*Your assignment*:
Copy each of the following entries back without change.

*Extracted records*:
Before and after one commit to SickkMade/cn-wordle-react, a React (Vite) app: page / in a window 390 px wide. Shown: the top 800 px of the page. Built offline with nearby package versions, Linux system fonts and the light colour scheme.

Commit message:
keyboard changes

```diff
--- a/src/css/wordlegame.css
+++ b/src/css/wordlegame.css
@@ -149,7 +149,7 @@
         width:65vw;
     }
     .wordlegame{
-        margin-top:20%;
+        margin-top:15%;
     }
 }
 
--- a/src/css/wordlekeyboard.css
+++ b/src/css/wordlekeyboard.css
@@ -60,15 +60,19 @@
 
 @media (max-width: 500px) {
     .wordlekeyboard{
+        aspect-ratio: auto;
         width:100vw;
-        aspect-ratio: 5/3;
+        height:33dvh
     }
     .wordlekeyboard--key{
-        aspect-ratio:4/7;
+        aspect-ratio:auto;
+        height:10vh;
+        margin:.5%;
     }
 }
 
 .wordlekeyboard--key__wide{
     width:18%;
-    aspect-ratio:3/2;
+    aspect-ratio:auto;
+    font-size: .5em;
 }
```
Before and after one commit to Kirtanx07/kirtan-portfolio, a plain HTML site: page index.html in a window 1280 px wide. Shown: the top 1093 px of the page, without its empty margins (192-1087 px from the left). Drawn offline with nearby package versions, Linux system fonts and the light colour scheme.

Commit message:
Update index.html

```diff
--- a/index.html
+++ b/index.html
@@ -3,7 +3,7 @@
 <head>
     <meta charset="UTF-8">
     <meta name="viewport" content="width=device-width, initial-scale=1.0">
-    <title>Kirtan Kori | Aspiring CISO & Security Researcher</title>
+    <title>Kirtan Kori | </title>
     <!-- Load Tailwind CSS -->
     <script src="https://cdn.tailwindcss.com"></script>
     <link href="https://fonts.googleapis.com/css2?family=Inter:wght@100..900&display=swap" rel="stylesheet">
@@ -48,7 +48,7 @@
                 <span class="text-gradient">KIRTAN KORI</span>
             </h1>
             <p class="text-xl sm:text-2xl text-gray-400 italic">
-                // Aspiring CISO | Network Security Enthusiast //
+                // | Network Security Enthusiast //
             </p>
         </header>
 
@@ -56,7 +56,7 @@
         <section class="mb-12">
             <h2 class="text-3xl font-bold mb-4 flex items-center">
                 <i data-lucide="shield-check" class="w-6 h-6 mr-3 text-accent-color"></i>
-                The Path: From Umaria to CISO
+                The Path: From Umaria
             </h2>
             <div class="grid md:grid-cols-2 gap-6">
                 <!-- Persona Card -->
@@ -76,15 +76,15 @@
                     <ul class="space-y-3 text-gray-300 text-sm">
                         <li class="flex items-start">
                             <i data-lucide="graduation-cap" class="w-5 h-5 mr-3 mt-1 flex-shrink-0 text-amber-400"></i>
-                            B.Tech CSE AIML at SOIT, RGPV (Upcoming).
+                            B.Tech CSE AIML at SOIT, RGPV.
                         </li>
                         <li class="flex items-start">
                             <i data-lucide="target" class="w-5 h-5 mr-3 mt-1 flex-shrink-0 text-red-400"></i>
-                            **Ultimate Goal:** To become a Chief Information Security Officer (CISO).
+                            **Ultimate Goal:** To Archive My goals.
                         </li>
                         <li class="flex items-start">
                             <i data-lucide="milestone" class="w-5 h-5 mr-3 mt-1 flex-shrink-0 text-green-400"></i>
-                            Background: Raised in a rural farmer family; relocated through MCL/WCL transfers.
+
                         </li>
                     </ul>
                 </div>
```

*Output of the exercise*:
Before and after one commit to SickkMade/cn-wordle-react, a React (Vite) app: page / in a window 390 px wide. Shown: the top 800 px of the page. Built offline with nearby package versions, Linux system fonts and the light colour scheme.

Commit message:
keyboard changes

```diff
--- a/src/css/wordlegame.css
+++ b/src/css/wordlegame.css
@@ -149,7 +149,7 @@
         width:65vw;
     }
     .wordlegame{
-        margin-top:20%;
+        margin-top:15%;
     }
 }
 
--- a/src/css/wordlekeyboard.css
+++ b/src/css/wordlekeyboard.css
@@ -60,15 +60,19 @@
 
 @media (max-width: 500px) {
     .wordlekeyboard{
+        aspect-ratio: auto;
         width:100vw;
-        aspect-ratio: 5/3;
+        height:33dvh
     }
     .wordlekeyboard--key{
-        aspect-ratio:4/7;
+        aspect-ratio:auto;
+        height:10vh;
+        margin:.5%;
     }
 }
 
 .wordlekeyboard--key__wide{
     width:18%;
-    aspect-ratio:3/2;
+    aspect-ratio:auto;
+    font-size: .5em;
 }
```
Before and after one commit to Kirtanx07/kirtan-portfolio, a plain HTML site: page index.html in a window 1280 px wide. Shown: the top 1093 px of the page, without its empty margins (192-1087 px from the left). Drawn offline with nearby package versions, Linux system fonts and the light colour scheme.

Commit message:
Update index.html

```diff
--- a/index.html
+++ b/index.html
@@ -3,7 +3,7 @@
 <head>
     <meta charset="UTF-8">
     <meta name="viewport" content="width=device-width, initial-scale=1.0">
-    <title>Kirtan Kori | Aspiring CISO & Security Researcher</title>
+    <title>Kirtan Kori | </title>
     <!-- Load Tailwind CSS -->
     <script src="https://cdn.tailwindcss.com"></script>
     <link href="https://fonts.googleapis.com/css2?family=Inter:wght@100..900&display=swap" rel="stylesheet">
@@ -48,7 +48,7 @@
                 <span class="text-gradient">KIRTAN KORI</span>
             </h1>
             <p class="text-xl sm:text-2xl text-gray-400 italic">
-                // Aspiring CISO | Network Security Enthusiast //
+                // | Network Security Enthusiast //
             </p>
         </header>
 
@@ -56,7 +56,7 @@
         <section class="mb-12">
             <h2 class="text-3xl font-bold mb-4 flex items-center">
                 <i data-lucide="shield-check" class="w-6 h-6 mr-3 text-accent-color"></i>
-                The Path: From Umaria to CISO
+                The Path: From Umaria
             </h2>
             <div class="grid md:grid-cols-2 gap-6">
                 <!-- Persona Card -->
@@ -76,15 +76,15 @@
                     <ul class="space-y-3 text-gray-300 text-sm">
                         <li class="flex items-start">
                             <i data-lucide="graduation-cap" class="w-5 h-5 mr-3 mt-1 flex-shrink-0 text-amber-400"></i>
-                            B.Tech CSE AIML at SOIT, RGPV (Upcoming).
+                            B.Tech CSE AIML at SOIT, RGPV.
                         </li>
                         <li class="flex items-start">
                             <i data-lucide="target" class="w-5 h-5 mr-3 mt-1 flex-shrink-0 text-red-400"></i>
-                            **Ultimate Goal:** To become a Chief Information Security Officer (CISO).
+                            **Ultimate Goal:** To Archive My goals.
                         </li>
                         <li class="flex items-start">
                             <i data-lucide="milestone" class="w-5 h-5 mr-3 mt-1 flex-shrink-0 text-green-400"></i>
-                            Background: Raised in a rural farmer family; relocated through MCL/WCL transfers.
+
                         </li>
                     </ul>
                 </div>
```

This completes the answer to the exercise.